Work instruction: Among the entries below, which lines include the string "docs"? Show each one.

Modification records
-=-=-=-=-

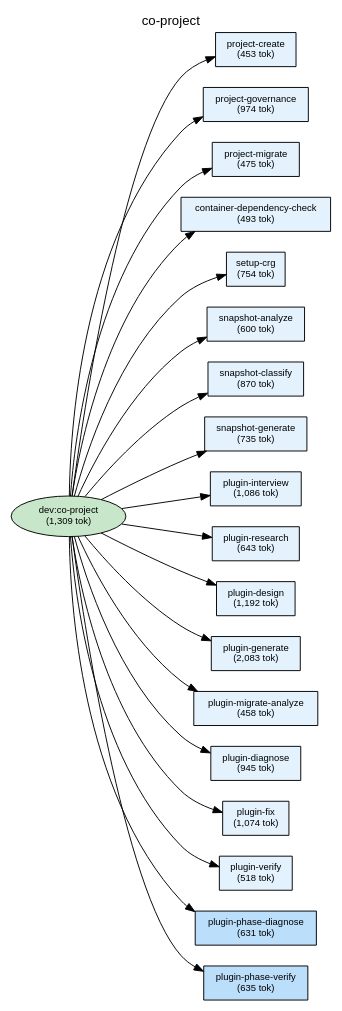
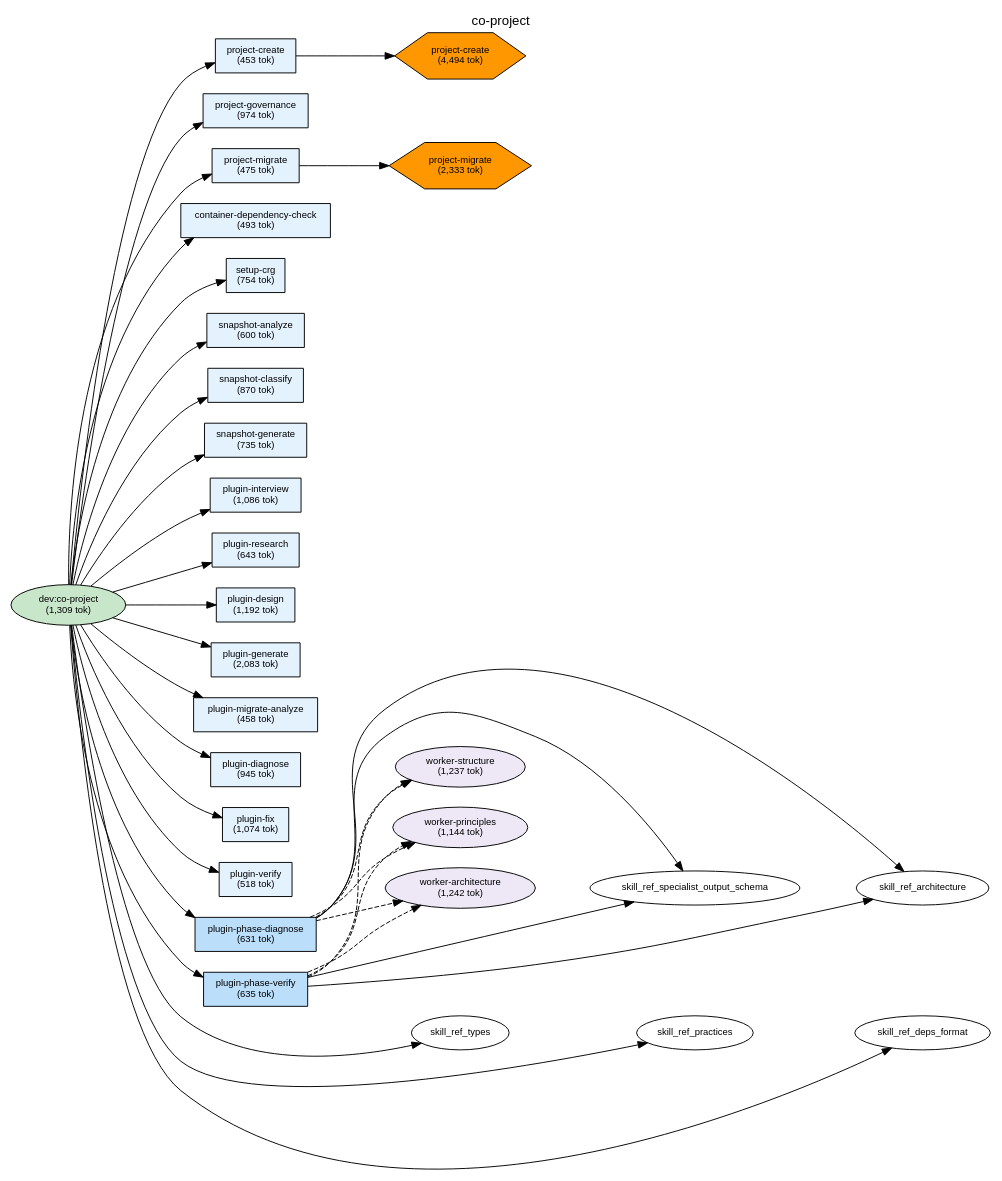
One commit to shuu5/twill changed the diagram in plugins/dev/docs/deps-co-project.dot. Above: the diagram before and after it, drawn with Graphviz. The commit also changed 22 other files, not shown here.

```diff
--- a/plugins/dev/docs/deps-co-project.dot
+++ b/plugins/dev/docs/deps-co-project.dot
@@ -1,93 +1,128 @@
 digraph Dependencies {
     // Graph settings
     rankdir=LR;
     ranksep=0.8;
     nodesep=0.3;
     fontname="Helvetica";
     node [fontname="Helvetica", fontsize=10];
     edge [fontname="Helvetica", fontsize=9];
     label="co-project";
     labelloc=t;
     fontsize=14;
 
     // L0: Controller Skills
     skill_co_project [label="dev:co-project\n(1,309 tok)", shape=ellipse, style=filled, fillcolor="#c8e6c9"];
 
     // L0: Launchers
 
     // L0.5: Workflow Skills
 
     // Reference Skills
 
     // L1: Direct Commands
     cmd_project_create [label="project-create\n(453 tok)", shape=box, style=filled, fillcolor="#e3f2fd"];
     cmd_project_governance [label="project-governance\n(974 tok)", shape=box, style=filled, fillcolor="#e3f2fd"];
     cmd_project_migrate [label="project-migrate\n(475 tok)", shape=box, style=filled, fillcolor="#e3f2fd"];
     cmd_container_dependency_check [label="container-dependency-check\n(493 tok)", shape=box, style=filled, fillcolor="#e3f2fd"];
     cmd_setup_crg [label="setup-crg\n(754 tok)", shape=box, style=filled, fillcolor="#e3f2fd"];
     cmd_snapshot_analyze [label="snapshot-analyze\n(600 tok)", shape=box, style=filled, fillcolor="#e3f2fd"];
     cmd_snapshot_classify [label="snapshot-classify\n(870 tok)", shape=box, style=filled, fillcolor="#e3f2fd"];
     cmd_snapshot_generate [label="snapshot-generate\n(735 tok)", shape=box, style=filled, fillcolor="#e3f2fd"];
     cmd_plugin_interview [label="plugin-interview\n(1,086 tok)", shape=box, style=filled, fillcolor="#e3f2fd"];
     cmd_plugin_research [label="plugin-research\n(643 tok)", shape=box, style=filled, fillcolor="#e3f2fd"];
     cmd_plugin_design [label="plugin-design\n(1,192 tok)", shape=box, style=filled, fillcolor="#e3f2fd"];
     cmd_plugin_generate [label="plugin-generate\n(2,083 tok)", shape=box, style=filled, fillcolor="#e3f2fd"];
     cmd_plugin_migrate_analyze [label="plugin-migrate-analyze\n(458 tok)", shape=box, style=filled, fillcolor="#e3f2fd"];
     cmd_plugin_diagnose [label="plugin-diagnose\n(945 tok)", shape=box, style=filled, fillcolor="#e3f2fd"];
     cmd_plugin_fix [label="plugin-fix\n(1,074 tok)", shape=box, style=filled, fillcolor="#e3f2fd"];
     cmd_plugin_verify [label="plugin-verify\n(518 tok)", shape=box, style=filled, fillcolor="#e3f2fd"];
     cmd_plugin_phase_diagnose [label="plugin-phase-diagnose\n(631 tok)", shape=box, style=filled, fillcolor="#bbdefb"];
     cmd_plugin_phase_verify [label="plugin-phase-verify\n(635 tok)", shape=box, style=filled, fillcolor="#bbdefb"];
 
     // L2: Sub Commands
 
     // L3: Agents
+    agent_worker_structure [label="worker-structure\n(1,237 tok)", shape=ellipse, style=filled, fillcolor="#ede7f6"];
+    agent_worker_principles [label="worker-principles\n(1,144 tok)", shape=ellipse, style=filled, fillcolor="#ede7f6"];
+    agent_worker_architecture [label="worker-architecture\n(1,242 tok)", shape=ellipse, style=filled, fillcolor="#ede7f6"];
 
     // L3.5: Scripts
+    script_project_create [label="project-create\n(4,494 tok)", shape=hexagon, style=filled, fillcolor="#FF9800"];
+    script_project_migrate [label="project-migrate\n(2,333 tok)", shape=hexagon, style=filled, fillcolor="#FF9800"];
 
     // L4: External
 
     // Layer constraints
     { rank=same; skill_co_project; }
     { rank=same; cmd_project_create; cmd_project_governance; cmd_project_migrate; cmd_container_dependency_check; cmd_setup_crg; cmd_snapshot_analyze; cmd_snapshot_classify; cmd_snapshot_generate; cmd_plugin_interview; cmd_plugin_research; cmd_plugin_design; cmd_plugin_generate; cmd_plugin_migrate_analyze; cmd_plugin_diagnose; cmd_plugin_fix; cmd_plugin_verify; cmd_plugin_phase_diagnose; cmd_plugin_phase_verify; }
+    { rank=same; agent_worker_structure; agent_worker_principles; agent_worker_architecture; }
+    { rank=same; script_project_create; script_project_migrate; }
 
     // Edges
     skill_co_project -> cmd_project_create;
     skill_co_project -> cmd_project_governance;
     skill_co_project -> cmd_project_migrate;
     skill_co_project -> cmd_container_dependency_check;
     skill_co_project -> cmd_setup_crg;
     skill_co_project -> cmd_snapshot_analyze;
     skill_co_project -> cmd_snapshot_classify;
     skill_co_project -> cmd_snapshot_generate;
     skill_co_project -> cmd_plugin_interview;
     skill_co_project -> cmd_plugin_research;
     skill_co_project -> cmd_plugin_design;
     skill_co_project -> cmd_plugin_generate;
     skill_co_project -> cmd_plugin_migrate_analyze;
     skill_co_project -> cmd_plugin_diagnose;
     skill_co_project -> cmd_plugin_fix;
     skill_co_project -> cmd_plugin_verify;
     skill_co_project -> cmd_plugin_phase_diagnose;
     skill_co_project -> cmd_plugin_phase_verify;
+    skill_co_project -> skill_ref_types;
+    skill_co_project -> skill_ref_practices;
+    skill_co_project -> skill_ref_deps_format;
+    cmd_project_create -> script_project_create;
+    cmd_project_migrate -> script_project_migrate;
+    cmd_plugin_phase_diagnose -> agent_worker_structure [style=dashed];
+    cmd_plugin_phase_diagnose -> agent_worker_principles [style=dashed];
+    cmd_plugin_phase_diagnose -> agent_worker_architecture [style=dashed];
+    cmd_plugin_phase_diagnose -> skill_ref_specialist_output_schema;
+    cmd_plugin_phase_diagnose -> skill_ref_architecture;
+    cmd_plugin_phase_verify -> agent_worker_structure [style=dashed];
+    cmd_plugin_phase_verify -> agent_worker_principles [style=dashed];
+    cmd_plugin_phase_verify -> agent_worker_architecture [style=dashed];
+    cmd_plugin_phase_verify -> skill_ref_specialist_output_schema;
+    cmd_plugin_phase_verify -> skill_ref_architecture;
 
     // Ordering constraints (invisible edges)
     cmd_project_create -> cmd_project_governance [style=invis, weight=10];
     cmd_project_governance -> cmd_project_migrate [style=invis, weight=10];
     cmd_project_migrate -> cmd_container_dependency_check [style=invis, weight=10];
     cmd_container_dependency_check -> cmd_setup_crg [style=invis, weight=10];
     cmd_setup_crg -> cmd_snapshot_analyze [style=invis, weight=10];
     cmd_snapshot_analyze -> cmd_snapshot_classify [style=invis, weight=10];
     cmd_snapshot_classify -> cmd_snapshot_generate [style=invis, weight=10];
     cmd_snapshot_generate -> cmd_plugin_interview [style=invis, weight=10];
     cmd_plugin_interview -> cmd_plugin_research [style=invis, weight=10];
     cmd_plugin_research -> cmd_plugin_design [style=invis, weight=10];
     cmd_plugin_design -> cmd_plugin_generate [style=invis, weight=10];
     cmd_plugin_generate -> cmd_plugin_migrate_analyze [style=invis, weight=10];
     cmd_plugin_migrate_analyze -> cmd_plugin_diagnose [style=invis, weight=10];
     cmd_plugin_diagnose -> cmd_plugin_fix [style=invis, weight=10];
     cmd_plugin_fix -> cmd_plugin_verify [style=invis, weight=10];
     cmd_plugin_verify -> cmd_plugin_phase_diagnose [style=invis, weight=10];
     cmd_plugin_phase_diagnose -> cmd_plugin_phase_verify [style=invis, weight=10];
+    cmd_plugin_phase_verify -> skill_ref_types [style=invis, weight=10];
+    skill_ref_types -> skill_ref_practices [style=invis, weight=10];
+    skill_ref_practices -> skill_ref_deps_format [style=invis, weight=10];
+    agent_worker_structure -> agent_worker_principles [style=invis, weight=10];
+    agent_worker_principles -> agent_worker_architecture [style=invis, weight=10];
+    agent_worker_architecture -> skill_ref_specialist_output_schema [style=invis, weight=10];
+    skill_ref_specialist_output_schema -> skill_ref_architecture [style=invis, weight=10];
+    agent_worker_structure -> agent_worker_principles [style=invis, weight=10];
+    agent_worker_principles -> agent_worker_architecture [style=invis, weight=10];
+    agent_worker_architecture -> skill_ref_specialist_output_schema [style=invis, weight=10];
+    skill_ref_specialist_output_schema -> skill_ref_architecture [style=invis, weight=10];
+    agent_worker_structure -> agent_worker_principles [style=invis, weight=10];
+    agent_worker_structure -> agent_worker_principles [style=invis, weight=10];
 
 }
```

-=-=-=-=-

Reply to the task:
One commit to shuu5/twill changed the diagram in plugins/dev/docs/deps-co-project.dot. Above: the diagram before and after it, drawn with Graphviz. The commit also changed 22 other files, not shown here.
--- a/plugins/dev/docs/deps-co-project.dot
+++ b/plugins/dev/docs/deps-co-project.dot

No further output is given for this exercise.